They learn early and never waver from the belief that getting the best effort from those they lead is their top priority as a leader. Great leaders look for team members to empower and inspire. Poor leaders look for helpers to make themselves look good and use them for their own personal gain.
Over 2000 years ago, Jesus of Nazareth could have accomplished his Father’s mission alone. Instead, he chose a team of common everyday people to teach, empower and deploy. Today, the Bible remains the best-selling book worldwide and Christianity still thrives around the world.
Any great enterprise is about building a team to win by accomplishing the mission and seeing the vision become a reality. It is not about assembling a group of superstars who constantly struggle for the individual spotlight and care little about teamwork and team wins.
Great leaders never insist on conformity and cookie-cutter team members. Instead, they prefer creative thinkers, competent performers and above all, team players passionate about winning, not just competing.
Here are seven ways you can get the best from your team:
1. Create a daily work environment based on a spirit of excellence and a compelling vision, worthy of your team members’ giving a third or more of every day to its pursuit.
2. Be generous with opportunities promoting the well-being of your team. Healthy and emotionally mature people always produce more with less effort and greater joy!
3. Make sure your team is adequately prepared for the challenging opportunities you provide as their leader. Everyone wants to feel confident, valuable, and successful. You have not succeeded as a leader until everyone on your team has that experience.
4. Match the person to the right opportunity, not just the task at hand. Know their strengths and weaknesses and set reasonable expectations. Give in occasionally. It can have a powerful effect, especially in high-stress situations.
5. Give constant, consistent, and honest feedback. Never compromise the truth. However, great leaders always find a way to share negative news in a positive way. Remember, everyone celebrates a cheerleader and tolerates a critic.
6. Develop relational equity. Have human relationships as well as professional relationships. Never forget, no one ever overdosed on encouragement. Make deposits every day in your team members’ emotional bank accounts.

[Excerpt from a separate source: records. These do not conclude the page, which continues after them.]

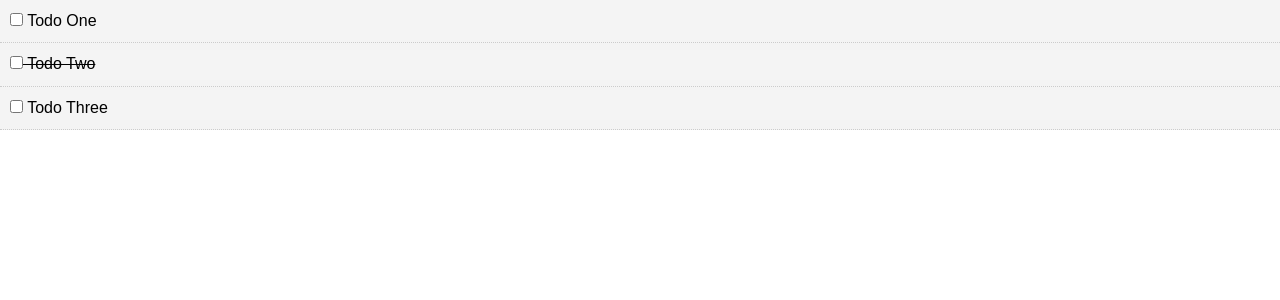
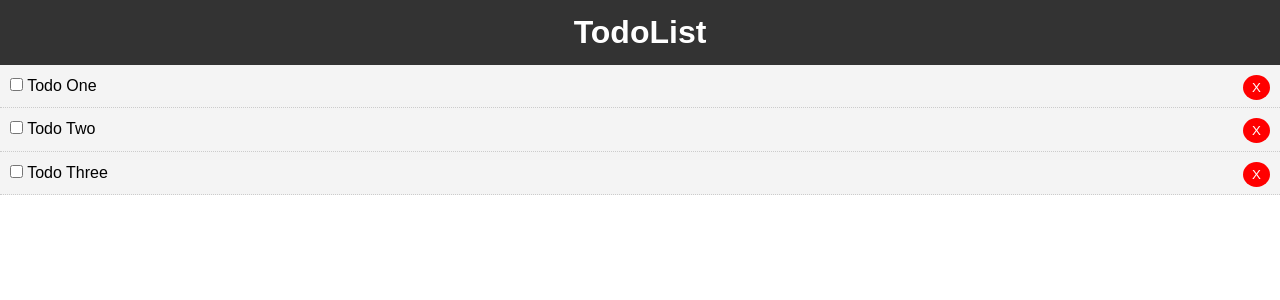
Before and after one commit to CrazyPythonLover1/VUE-practice, a Vue app: page / in a window 1280 px wide. Shown: the top 300 px of the page. Built offline with nearby package versions, Linux system fonts and the light colour scheme.

Commit message:
header component

```diff
--- a/src/App.vue
+++ b/src/App.vue
@@ -1,15 +1,18 @@
 <template>
   <div id="app">
-    <Todos  v-bind:todos="todos" />
+    <Header />
+    <Todos  v-bind:todos="todos" v-on:del-todo="deleteTodo" />
   </div>
 </template>
 
 <script>
+import Header from './components/layout/Header'
 import Todos from './components/Todos';
 
 export default {
   name: 'App',
   components: {
+    Header,
     Todos
   },
   data() {
@@ -23,7 +26,7 @@
         {
           id:2,
           title: "Todo Two",
-          completed: true
+          completed: false
         },
         {
           id:3,
@@ -31,6 +34,11 @@
           completed: false
         },
       ]
+    }
+  },
+  methods: {
+    deleteTodo(id) {
+      this.todos = this.todos.filter(todo => todo.id !== id)
     }
   }
 }
--- a/src/components/TodoItem.vue
+++ b/src/components/TodoItem.vue
@@ -3,6 +3,7 @@
         <p>
             <input type="checkbox" v-on:change="markComplete">
              {{todo.title}}
+             <button @click="$emit('del-todo',todo.id)" class="del"> X </button>
         </p>
     </div>
 </template>
--- a/src/components/Todos.vue
+++ b/src/components/Todos.vue
@@ -1,7 +1,7 @@
 <template>
     <div>
         <div v-bind:key="todo.id" v-for="todo in todos">
-            <TodoItem v-bind:todo="todo" />
+            <TodoItem v-bind:todo="todo" v-on:del-todo="$emit('del-todo', todo.id)" />
         </div>
     </div>
 </template>
--- /dev/null
+++ b/src/components/layout/Header.vue
@@ -0,0 +1,25 @@
+<template>
+    <header class="header">
+        <h1> TodoList </h1>
+    </header>
+</template>
+
+<script>
+export default {
+    name: "Header"
+}
+</script>
+
+<style scoped>
+    .header {
+        background: #333;
+        color: #fff;
+        text-align: center;
+        padding: 10px;
+    }
+
+    .header a {
+        color: #fff;
+        padding-right: 5px;
+    }
+</style>
```
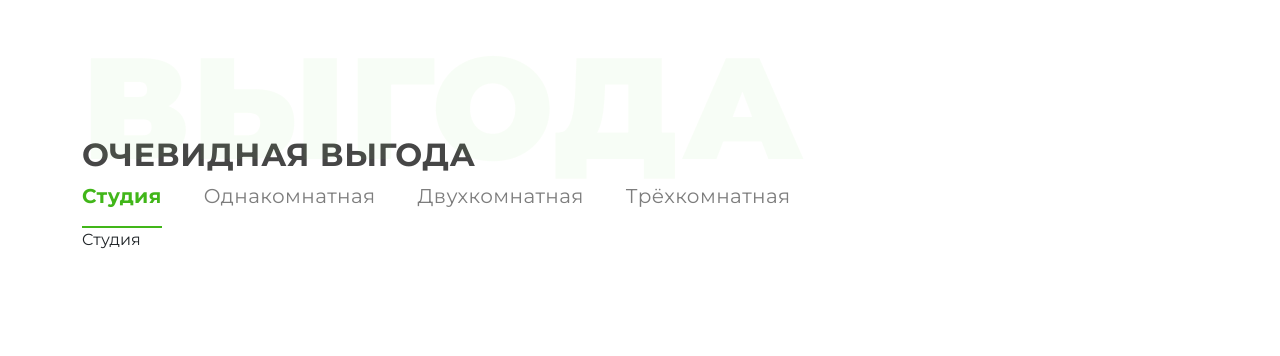
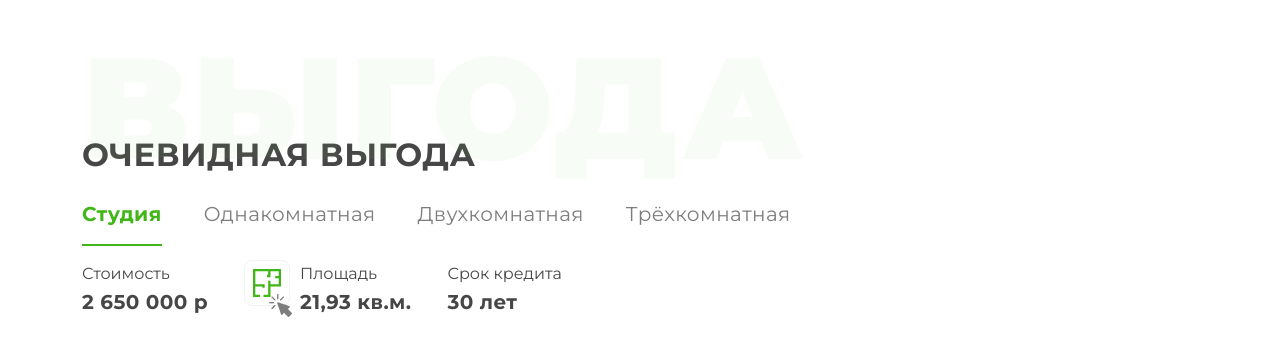
Before and after one commit to elijahmylcev/eco, a website: page src/index.html in a window 1280 px wide. Shown: the part 962-1318 px from the top of the page. Drawn offline with nearby package versions, Linux system fonts and the light colour scheme; files that its build step writes are made by us from their sources.

Commit message:
maket mininform

```diff
--- a/src/index.html
+++ b/src/index.html
@@ -62,38 +62,47 @@
 				<ul class="nav">
 					<li class="nav-item">
 						<a class="nav-link active" href="#studia" role="tab" data-bs-toggle="tab">Студия</a>
-						<div class="tab-content">
-							<div role="tabpanel" class="tab-pane fade show active" id="studia">
-								<p> Cтудия </p>
-							</div>
-						</div>
 					</li>
 					<li class="nav-item">
 						<a class="nav-link" href="#oneroom" role="tab" data-bs-toggle="tab">Oднакомнатная</a>
-						<div class="tab-content">
-							<div role="tabpanel" class="tab-pane fade show" id="oneroom">
-								<p> однакомнатная </p>
-							</div>
-						</div>
 					</li>
 					<li class="nav-item">
 						<a class="nav-link" href="#tworoom" role="tab" data-bs-toggle="tab">Двухкомнатная</a>
-						<div class="tab-content">
-							<div role="tabpanel" class="tab-pane fade show" id="tworoom">
-								<p> Двухкомнатная </p>
-							</div>
-						</div>
 					</li>
 					<li class="nav-item">
 						<a class="nav-link" href="#threeroom" role="tab" data-bs-toggle="tab">Трёхкомнатная</a>
-						<div class="tab-content">
-							<div role="tabpanel" class="tab-pane fade show" id="threeroom">
-								<p> Трёхкомнатная </p>
+					</li>
+				</ul>
+				<div class="tab-content">
+					<div role="tabpanel" class="tab-pane fade show active" id="studia">
+						<div class="mininformation">
+							<div class="mininformation__el">
+								<p>Стоимость <br><span>2 650 000 р</span></p>
+							</div>
+							<div class="mininformation__el d-flex ">
+								<a class="mininformation__el_img" href=""><img src="./img/Vector.svg" alt="project"></a>
+								<p>Площадь <br><span>21,93 кв.м.</span></p>
+							</div>
+							<div class="mininformation__el">
+								<p>Срок кредита <br><span>30 лет</span></p>
 							</div>
 						</div>
-					</li>
-				</ul>
+					</div>
+
+					<div role="tabpanel" class="tab-pane fade show" id="oneroom">
+						<p> однакомнатная Lorem ipsum dolor sit amet consectetur, adipisicing elit. Atque illum tempore voluptatum
+							possimus dolor optio nisi amet iusto aut? Placeat eos exercitationem ad dignissimos similique quaerat
+							tempora mollitia voluptatum consectetur!</p>
+					</div>
+					<div role="tabpanel" class="tab-pane fade show" id="tworoom">
+						<p> Двухкомнатная </p>
+					</div>
+					<div role="tabpanel" class="tab-pane fade show" id="threeroom">
+						<p> Трёхкомнатная </p>
+					</div>
+				</div>
 			</div>
+		</div>
 
 		</div>
 	</section>
--- a/src/sass/block/_benefit.scss
+++ b/src/sass/block/_benefit.scss
@@ -1,6 +1,47 @@
 .benefit {
   padding-bottom: 200px;
+  .mininformation {
+    margin-top: 14px;
+    display: flex;
+    column-gap: 36px;
+    &__el{
+      column-gap: 10px;
+      font-weight: 400;
+      font-size: 16px;
+      line-height: 28px;
+      color: #464646;
 
+      span{
+        font-weight: 700;
+        font-size: 20px;
+        line-height: 28px;
+        letter-spacing: 0.02em;
+        color: #464646;
+      }
+      &_img{
+        position: relative;
+        display: flex;
+        flex-direction: row;
+        justify-content: center;
+        align-items: center;
+        width: 46px;
+        height: 46px;
+        border: 1px solid #F1F2F2;
+        border-radius: 8px;
+        &:after{
+          content: '';
+          position: absolute;
+          top: 0;
+          width: 23px;
+          height: 23px;
+          background: url('../img/pointer.svg');
+          top: 33px;
+          right: -3px;
+        }
+      }
+
+    }
+  }
   &__title {
     position: relative;
     font-weight: 700;
@@ -25,6 +66,7 @@
   }
 
   &__nav {
+    margin-top: 18px;
     .nav {
       display: flex;
       column-gap: 42px;
```
Also changed, not shown: docs/index.html (+1 -1 lines), docs/css/style.min.css, docs/img/Vector.svg (added), docs/img/pointer.svg (added), docs/img/project.svg (added), src/img/Vector.svg (added), src/img/pointer.svg (added), src/img/project.svg (added).
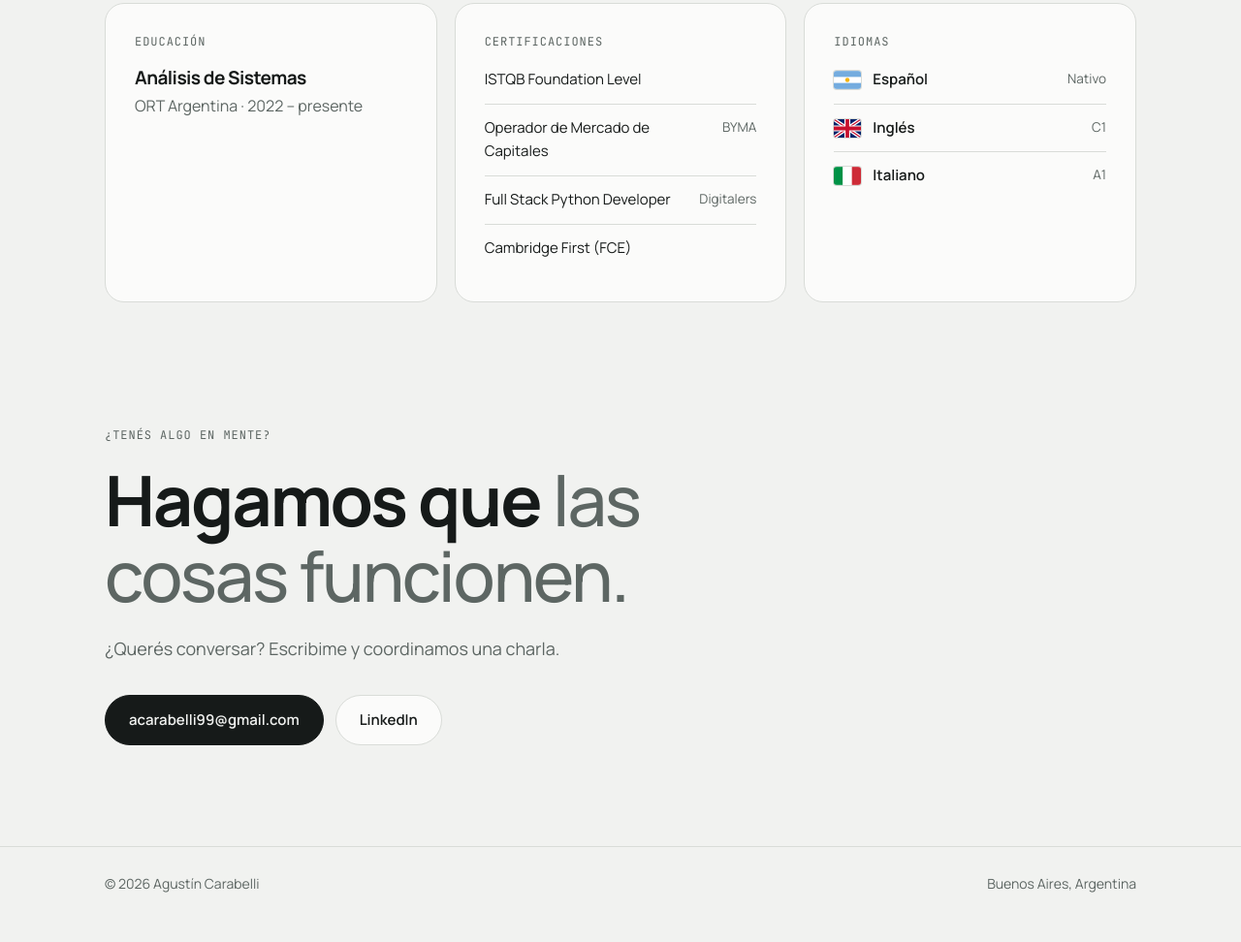
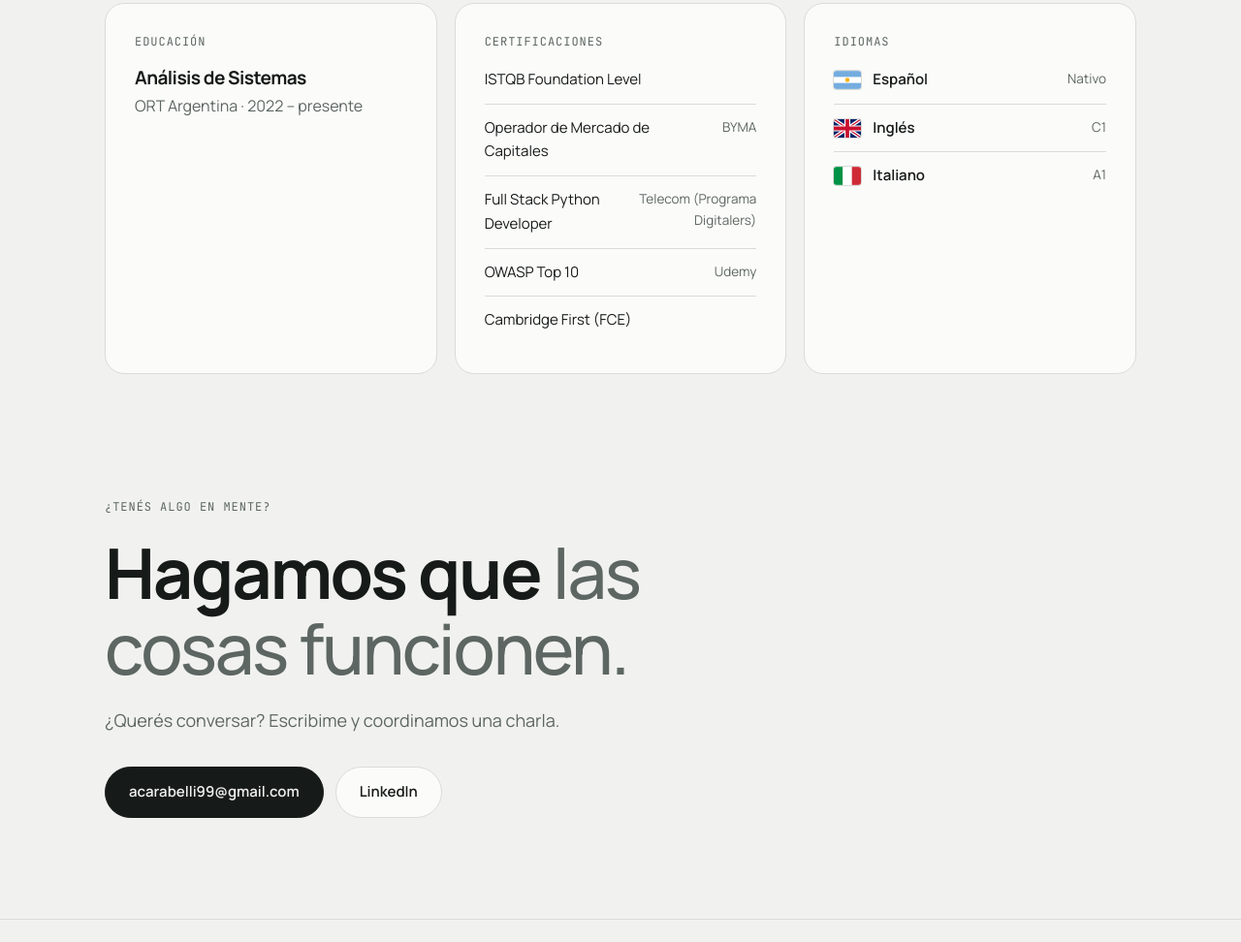
Before and after one commit to aguscarabelli/aguscarabelli.github.io, a plain HTML site: page index.html in a window 1280 px wide. Shown: the part 4830-5802 px from the top of the page at 97% size. Drawn offline with Linux system fonts and the light colour scheme.

Commit message:
Add files via upload

```diff
--- a/index.html
+++ b/index.html
@@ -330,7 +330,8 @@ footer .wrap{display:flex;justify-content:space-between;flex-wrap:wrap;gap:10px}
         <ul>
           <li><span>ISTQB Foundation Level</span></li>
           <li><span>Operador de Mercado de Capitales</span><small>BYMA</small></li>
-          <li><span>Full Stack Python Developer</span><small>Digitalers</small></li>
+          <li><span>Full Stack Python Developer</span><small>Telecom (Programa Digitalers)</small></li>
+          <li><span>OWASP Top 10</span><small>Udemy</small></li>
           <li><span>Cambridge First (FCE)</span></li>
         </ul>
       </div>
```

7. Reward individual accomplishment, but only if it makes the team better. Superstars eventually burn out without a supportive team that causes them to shine.
As a leader, are you looking for team members to empower and elevate? Or are you looking for people to use and make sure they don’t cast a shadow on your stardom? Which leader do you think has the lowest team member turnover rate?